PM Manmohan Singh in Srinagar, 7 June 2010 PM Singh addressed a university convocation in Srinagar

Related Stories

Indian Prime Minister Manmohan Singh has renewed an offer of talks with Kashmiri separatists who shun violence.

He made the comments during a visit to a university in Sringagar in Indian-administered Kashmir.

He is on a two-day trip to the state to review development schemes. Separatists have called for a shutdown in protest.

Hundreds of thousands of Indian troops are based in Kashmir, where there has been a two decade-old insurgency against Indian rule.

Mr Singh has disappointed those who expected him to announce a political package, the BBC's Altaf Hussain in Srinagar says.

"We felt that the people of the state are not only interested in financial assistance and development projects, but also desire a political process that meets their aspirations," Mr Singh told Monday's gathering at the agricultural university in Srinagar.

"We want to take the dialogue process forward. We are ready to talk to representatives of all sections who are opposed to terrorism and violence," he said.

'Strict instruction'

The prime minister repeated his government's policy of "zero tolerance" for human rights violations.

"The security forces in Jammu and Kashmir have been strictly instructed to respect the rights of the civilians. We'll act to remove any deficiency in the implementation of these instructions," he said.

A policewoman (right) detains a woman during a protest in Srinagar on June 7, 2010 The PM's visit was greeted by protests against human rights violations

The prime minister's visit came a day after the Indian army suspended a senior officer accused of killing three civilians in a staged gun battle.

The incident happened at Machhil near the Line of Control, the de facto border which separates Indian-administered Kashmir from Pakistani-administered Kashmir, in April.

The Muslim-majority Kashmir Valley came to a near total standstill in protest at the prime minister's visit.

The strike was called by hardline separatist leader Syed Ali Shah Geelani.

Mr Singh's visit has also disappointed the moderate faction of the separatist Hurriyat Conference, headed by Mirwaiz Umar Farooq, our correspondent says.

Mr Farooq had urged the prime minister to announce a political package during his visit.

He had demanded the withdrawal of troops from cities and towns and the release of political prisoners to facilitate talks between the separatist leadership and the government, our correspondent adds.

Violence has declined in Kashmir in recent years, but analysts say militants opposed to Indian rule are now trying to regroup.

There has been a spate of clashes in recent months along the LoC.

More on This Story

Related Stories

The BBC is not responsible for the content of external Internet sites

More South Asia stories

RSS

Features

  • OrangemanPunctured pride?

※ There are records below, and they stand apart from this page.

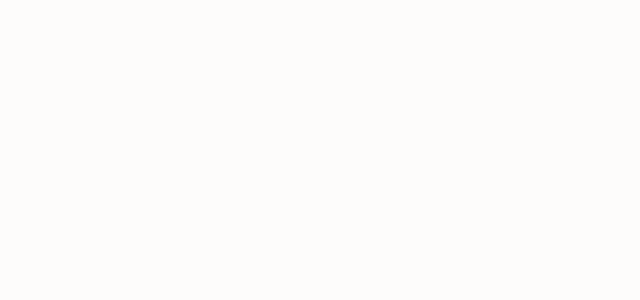
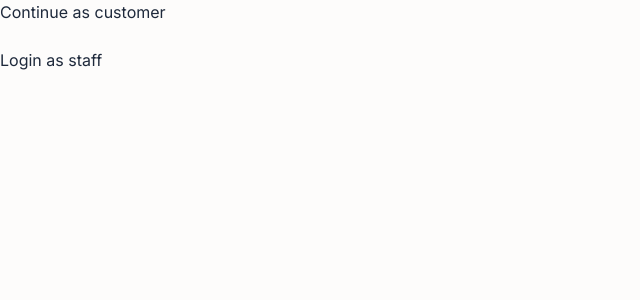
Before and after one commit to ionut-bujor/Oxaca, a React (Vite) app in the folder Frontend/: page /portal in a window 1280 px wide. Before the commit this address had no page. Shown: the top 300 px of the page, without its empty margins (0-640 px from the left). Built offline with nearby package versions, Linux system fonts and the light colour scheme; a web font is replaced by a local one.

Commit message:
created redirect to staff portal page from the menu page

```diff
--- a/Frontend/src/App.tsx
+++ b/Frontend/src/App.tsx
@@ -10,7 +10,7 @@ const App: React.FC = () => {
     <Router>
       <Routes>
         <Route path='/' element={<Menu />}/>
-        <Route path='/auth' element={<Auth />}/>
+        <Route path='/portal' element={<Auth />}/>
       </Routes>
     </Router>
     </>
--- a/Frontend/src/components/Footer.tsx
+++ b/Frontend/src/components/Footer.tsx
@@ -59,6 +59,7 @@ const Footer: React.FC = () => {
       <div className="max-w-7xl mx-auto px-6 mt-16 pt-8 border-t border-slate-100 text-[10px] uppercase tracking-widest flex flex-col md:flex-row justify-between items-center gap-4">
         <span>© 2024 Oaxaca Mexican Heritage. Refined Gastronomy.</span>
         <div className="space-x-8">
+          <a className="hover:text-primary transition-colors" href="portal">Staff Portal</a>
           <a className="hover:text-primary transition-colors" href="#">Privacy Policy</a>
           <a className="hover:text-primary transition-colors" href="#">Terms of Service</a>
         </div>
```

    How would N Ireland's Orangemen feel if Scotland left the union?


  • Sheep on Achill IslandMass exodus

    Why hundreds of thousands of people have left Ireland


  • MarchionessThames tragedy

    Survivors and victims' families remember Marchioness disaster


  • A teenaged mother in the Zaatari campUntold misery

    The plight of Syria's refugee child brides


  • Michael MosleyMeat feast?

    Which is the best eco option - eating beef, chicken or mussels?


BBC © 2014 The BBC is not responsible for the content of external sites. Read more.

This page is best viewed in an up-to-date web browser with style sheets (CSS) enabled. While you will be able to view the content of this page in your current browser, you will not be able to get the full visual experience. Please consider upgrading your browser software or enabling style sheets (CSS) if you are able to do so.